In my last column on 19 August 2011, I commented on the riots that took place in English cities. Soon after the riots, Prime Minister David Cameron, stated his conviction that the riots were the result of a broken society and gangs, which he quickly moved to declare war on. Since then, government, academics and the voluntary and community sectors have been performing an autopsy on the riots and this post outlines with regard to young people’s involvement, some preliminary findings; asks what we can learn from the past and overseas, and what investigations are currently underway.
Ministry of Justice . . . [more]
[with Meredith James]
Is it acceptable for legal pollution levels to be higher in some neighbourhoods than in others? In the US, pollution is often concentrated in areas of colour, including the famous Cancer Alley. Changing this is called “environmental justice”, and is an important priority for US EPA Administrator Lisa Jackson.
(Ecojustice has framed the same issue as a Charter challenge in its work on behalf of two members of the Aamjiwnaang First Nation. It argues that Ministry of the Environment ongoing approval of multiple sources of pollution surrounding their Sarnia reserve violates their rights to life, liberty and . . . [more]
As you can imagine, the personalities you may meet over the course of a career in criminal law can be – ahem – colourful.
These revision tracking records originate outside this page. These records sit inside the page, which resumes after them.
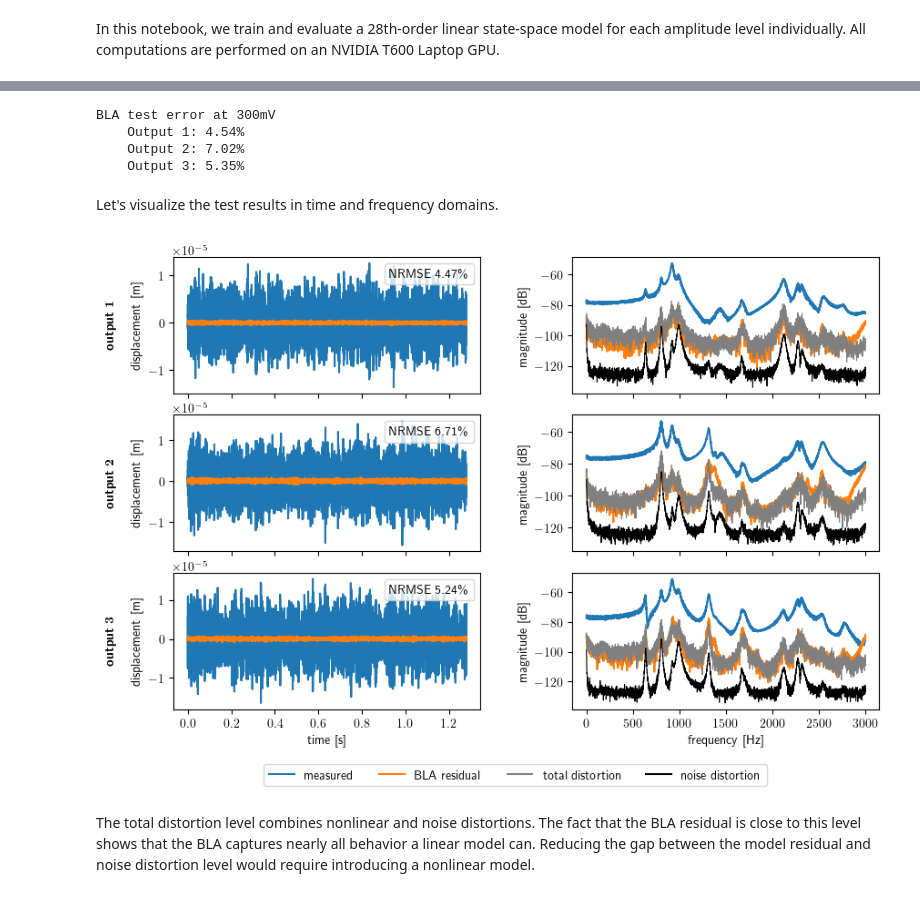
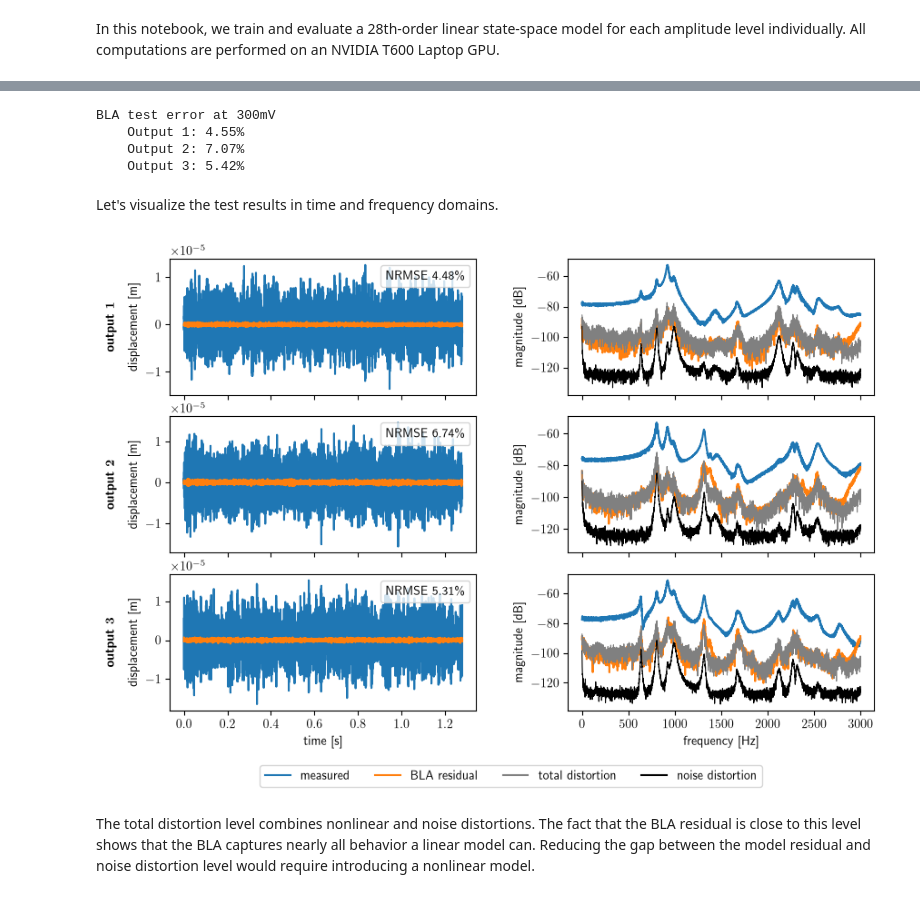
Before and after one commit to merijnfloren/fsm-benchmark-data, a Jupyter notebook: baseline_results/fit_BLA.ipynb, the cells around one changed output, grey strips where cells are left out. Cells and saved outputs as stored; diff of their text form; code cells hidden in the pictures.

Commit message:
chore: update examples for compatibility with freq-statesapce v0.2.0

```diff
--- a/baseline_results/fit_BLA.ipynb
+++ b/baseline_results/fit_BLA.ipynb
@@ -33,9 +33,9 @@ nu, ny = u_train.shape[1], y_train.shape[1]
 
 fs = 6400  # [Hz]
 f_max = 3000  # [Hz]
-f_idx = np.arange(1, math.ceil(f_max / (fs / N)))  # frequency lines of interest (excludes DC)
+excited_bins = np.arange(1, math.ceil(f_max / (fs / N)))  # frequency lines of interest (excludes DC)
 
-data = fss.create_data_object(u_train, y_train, f_idx, fs)
+data = fss.create_data_object(u_train, y_train, fs, excited_bins)
 # %%
 # Fit Best Linear Approximation
 nx = 28  # state dimension
@@ -82,24 +82,26 @@ for i, val in enumerate(nrmse):
     print(f"    Output {i+1}: {val:.2f}%")
 # %% [output]
 BLA test error at 300mV
-    Output 1: 4.54%
-    Output 2: 7.02%
-    Output 3: 5.35%
+    Output 1: 4.55%
+    Output 2: 7.07%
+    Output 3: 5.42%
 # %% [markdown]
 Let's visualize the test results in time and frequency domains.
 # %%
 rcParams['text.usetex'] = True
+n_realizations, n_periods = y_train.shape[2], y_train.shape[3]
+n_experiments = n_realizations // nu
 
 # Frequency-domain quantities
-Y_test = np.fft.rfft(y_test, axis=0)[f_idx, :]
-Y_error = np.fft.rfft(error, axis=0)[f_idx, :]
+Y_test = np.fft.rfft(y_test, axis=0)[excited_bins, :]
+Y_error = np.fft.rfft(error, axis=0)[excited_bins, :]
 Y_test_abs = np.mean(np.abs(Y_test), axis=(2, 3))
 Y_error_abs = np.mean(np.abs(Y_error), axis=(2, 3))
 
 # Distortion levels
-U_abs = np.abs(data.freq.U[f_idx]).mean(axis=2, keepdims=True)
-std_tot = data.norm.y_std * np.sqrt(data.freq.G_bla.var_tot) @ U_abs
-std_noise = data.norm.y_std * np.sqrt(data.freq.G_bla.var_noise) @ U_abs
+U_abs = np.abs(data.freq.U[excited_bins]).mean(axis=2, keepdims=True)
+std_tot = data.norm.y_std * np.sqrt(n_experiments *  data.freq.G_bla.var_tot) @ U_abs
+std_noise = data.norm.y_std * np.sqrt(n_experiments *  n_periods * data.freq.G_bla.var_noise) @ U_abs
 
 fig = plt.figure(figsize=(10, 7))
 gs = gridspec.GridSpec(4, 2, height_ratios=[2, 2, 2, .25], hspace=0.2, wspace=0.3)
@@ -118,43 +120,43 @@ for i in range(3):
 
     # NRMSE legend
     nrmse_text = Line2D([], [], linestyle='None', marker='',
-                        label=f'NRMSE {NRMSE_list[i, 0, 0]:.2f}\%')
+                        label=rf'NRMSE {NRMSE_list[i, 0, 0]:.2f}\%')
     ax_time.legend(handles=[nrmse_text], loc='upper right', frameon=True,
                    handlelength=0, handletextpad=0)
 
     # Frequency-domain plots
     ax_mag = fig.add_subplot(gs[i, 1])
-    ax_mag.plot(data.freq.f[data.freq.f_idx], 20*np.log10(Y_test_abs[:, i]))
-    ax_mag.plot(data.freq.f[data.freq.f_idx], 20*np.log10(Y_error_abs[:, i]))
-    ax_mag.plot(data.freq.f[data.freq.f_idx], 20*np.log10(std_tot[:, i]),
+    ax_mag.plot(data.freq.freqs[data.freq.excited_bins], 20*np.log10(Y_test_abs[:, i]))
+    ax_mag.plot(data.freq.freqs[data.freq.excited_bins], 20*np.log10(Y_error_abs[:, i]))
+    ax_mag.plot(data.freq.freqs[data.freq.excited_bins], 20*np.log10(std_tot[:, i]),
                 color='grey', linewidth=0.8)
-    ax_mag.plot(data.freq.f[data.freq.f_idx], 20*np.log10(std_noise[:, i]),
+    ax_mag.plot(data.freq.freqs[data.freq.excited_bins], 20*np.log10(std_noise[:, i]),
                 color='black', linewidth=0.8)
     if i < 2:
         ax_mag.set_xticklabels([])
     else:
         ax_mag.set_xlabel("frequency [Hz]")
     ax_mag.set_ylabel("magnitude [dB]")
     axs_mag.append(ax_mag)
 
 # Legend and layout
 ax_legend = fig.add_subplot(gs[3, :])
 ax_legend.axis('off')
 fig.align_ylabels(axs_mag)
 
 main_legend = [
     Line2D([0], [0], label='measured'),
     Line2D([0], [0], color='C1', label='BLA residual'),
     Line2D([0], [0], color='grey', label='total distortion'),
     Line2D([0], [0], color='black', label='noise distortion'),
 ]
 
 fig.legend(handles=main_legend, loc='lower center', ncol=4, frameon=True,
            borderaxespad=0.0, bbox_to_anchor=(0.5, 0.05))
 
 plt.show()
 # %% [output]
-[figure, old version]
+[figure, new version]
 # %% [markdown]
 The total distortion level combines nonlinear and noise distortions. The fact that the
 BLA residual is close to this level shows that the BLA captures nearly all behavior a
```
Also changed, not shown: parts of 1 cell of this notebook, 9 other files.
I have frequently marvelled at some of the outrageous things I have seen defendants and complainants say and do but often forgotten in the rich cast of characters that populate a criminal trial is the crown witness. Commonly relegated to side-show status, in many trials a crown witness deserves top billing on the docket marquee along with the accused and complainant. This is particularly so for that most intriguing of animals – the confidential informant (“C.I.”). . . . [more]
Back in the 80’s – well before the availability of such innovative distractions and time wasters as the internet, Netflix, DisneyXD or PVRs – the late afternoon viewing options for pre-teen couch-potatoes were pretty sparse. Worse still, most of what was available often tried to impart important life lessons to impressionable young minds. Anyone remember the ABC After School Specials?
Some of those lessons must have stuck, because I can no longer hear someone say “now I know” (or some such) without reflexively adding the GI Joe inspired response: “and knowing is half the battle!”
So it . . . [more]